I used to substitute teach preschool when I was earning my teaching credential (which I never used… this is one of about a gazillion jobs I’ve had in my life … that will be another post for another day…) As a result, I believed that I really liked young children and that I had scads of patience and would therefore be one of those very composed and put together mommy-types who did not need to scream at their children to get their point across.
I was wrong.
My temper is vertically challenged. It’s shorter than Tatoo on Fantasy Island. It’s shorter than the smallest member of the Lollypop Gang. It’s… well, you get it. I’ve got nothing but more jokes about dwarves and little people and really, that just isn’t all that nice. Nor is it the point of this post. The point is that I have found myself literally shaking in an effort to avoid doing something to Turbo that will scare him so badly that he will hate me for the rest of both our lives. I am working on this, I really am. That being said, I haven’t done that thing yet (not sure what that thing really is… I’m not gonna find out, I promise). But I have tried lots of other things in an attempt to get the little monster to step back in line.

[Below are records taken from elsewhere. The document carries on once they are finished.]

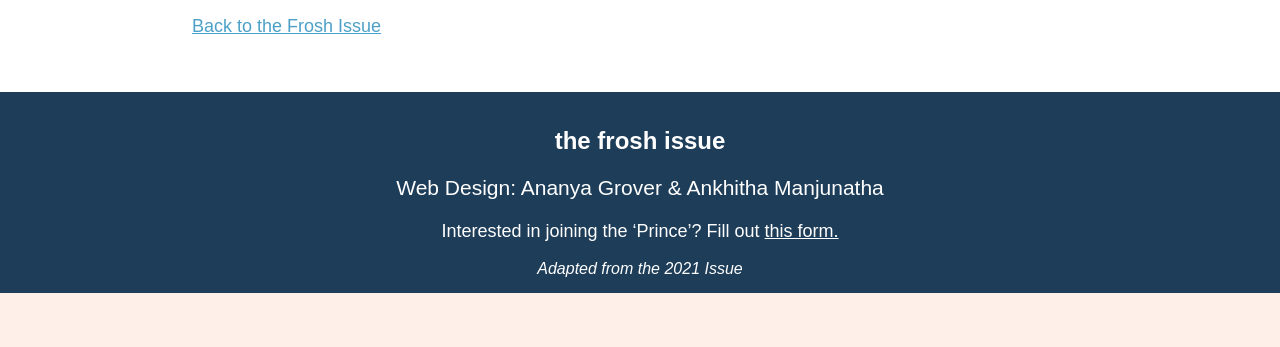
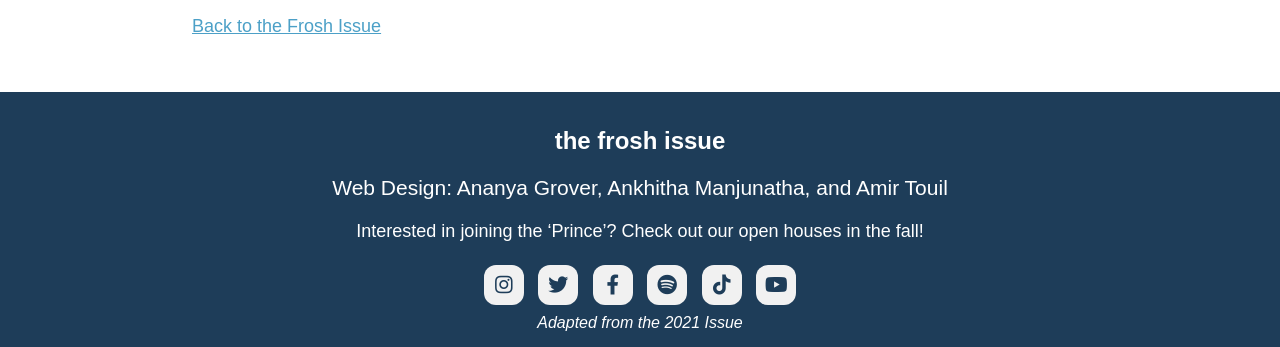
Before and after one commit to AnanyaGrover1/froshissue2022, a plain HTML site: page frosh.dailyprincetonian.com-master/campus.html in a window 1280 px wide. Shown: the part 1387-1734 px from the top of the page. Before the commit the page ends 1680 px from the top, so only its background shows below. Drawn offline with nearby package versions, Linux system fonts and the light colour scheme; a web font is replaced by a local one.

Commit message:
fix campus footer

```diff
--- a/frosh.dailyprincetonian.com-master/campus.html
+++ b/frosh.dailyprincetonian.com-master/campus.html
@@ -135,8 +135,28 @@ $(document).ready(function(){
 
   <div class="footer-editor" style="background-color: #1e3d59;">
     <h2>the frosh issue</h2>
-    <p id="credit">Web Design: Ananya Grover & Ankhitha Manjunatha </p>
-    <p>Interested in joining the ‘Prince’? Fill out <a href="https://docs.google.com/forms/d/e/1FAIpQLSeUmMclN2GGgZhaSYrwKJAM_Acc3uh4_gnOv2Ejgq3ajw6MLQ/viewform?usp=sf_link" style="color: white; text-decoration: underline">this form.</a></p>
+    <p id="credit">Web Design: Ananya Grover, Ankhitha Manjunatha, and Amir Touil</p>
+    <p>Interested in joining the ‘Prince’? Check out our open houses in the fall!</a></p>
+    <div class="middle">
+      <a class="btn" href="https://www.instagram.com/dailyprincetonian/">
+          <i class="fab fa-instagram"></i>
+        </a>
+      <a class="btn" href="https://twitter.com/princetonian">
+          <i class="fab fa-twitter"></i>
+        </a>
+        <a class="btn" href="https://www.facebook.com/DailyPrincetonian">
+          <i class="fab fa-facebook-f"></i>
+        </a>
+        <a class="btn" href="https://open.spotify.com/show/5xeaopGvoY0teJn0atpNPM">
+          <i class="fab fa-spotify"></i>
+        </a>
+        <a class="btn" href="https://vm.tiktok.com/ZMeNbh7Hc/">
+          <i class="fab fa-tiktok"></i>
+        </a>
+        <a class="btn" href="https://www.youtube.com/channel/UC6DZuLRHcb2Nf6bP3nna9VQ">
+          <i class="fab fa-youtube"></i>
+          </a>
+      </div>
     <i>Adapted from the 2021 Issue</i>
   </div>
 
```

The worst thing is that Turbo has what I have decided is a nervous habit. When he is in a lot of trouble and is most likely uncomfortable and slightly scared because mommy’s face is turning crimson and spit is flying out of her mouth as she yells at him, he does the worst thing he could possibly do. He laughs. And if you’ve ever been pissed at a 3 year old, and find yourself telling ’em how it’s gonna be, the last thing you’re going for is to make them laugh. Be silent? Yes. Tremble in fear of my sinister sounding mommy-threats? Oh yes. But laugh? No.
I’ve done things in efforts at discipline that have mostly come to no fruitful conclusion. Probably the best example is when, not a half mile from our house, Turbo was doing something — of course now I have no clue what it was — that led me to offer the lamest threat that my parents ever used, “Don’t make me pull this car over!” Well, he did. And I did. And then I had no bloody idea what to do. I pulled over, braked hard and jumped out, furious. And then I stood there wondering what parents are supposed to do once they’ve pulled the car over. The best I could come up with was to open his door and get my face right in his tiny face (which did look scared at this point) and tell him to cut. it. out. It actually did work. But I hate feeling like I’ve working a plan with no idea how it’s supposed to turn out.
My greatest parenting tool (which will reveal how utterly clueless I am at this) is to count slowly to three. What is weird is that it usually works. It’s even starting to work with Lunchbox. They do something crappy, I give them the look, issue my warning and then start counting, and whatever it is usually stops before three. My mom was in town one day when I had reason to count, and she leaned over and whispered, “What happens at three?” I was honest with her. “Mom, I haven’t got a clue.”
So, what happens at three? Anyone? Anyone?
2 thoughts on “One…. Two… Two and a half…”
Absolutely hilarious…and so very true. Thank you for speaking the honest truth!
Thanks Stacey! Does this mean that you don’t know what happens at three either?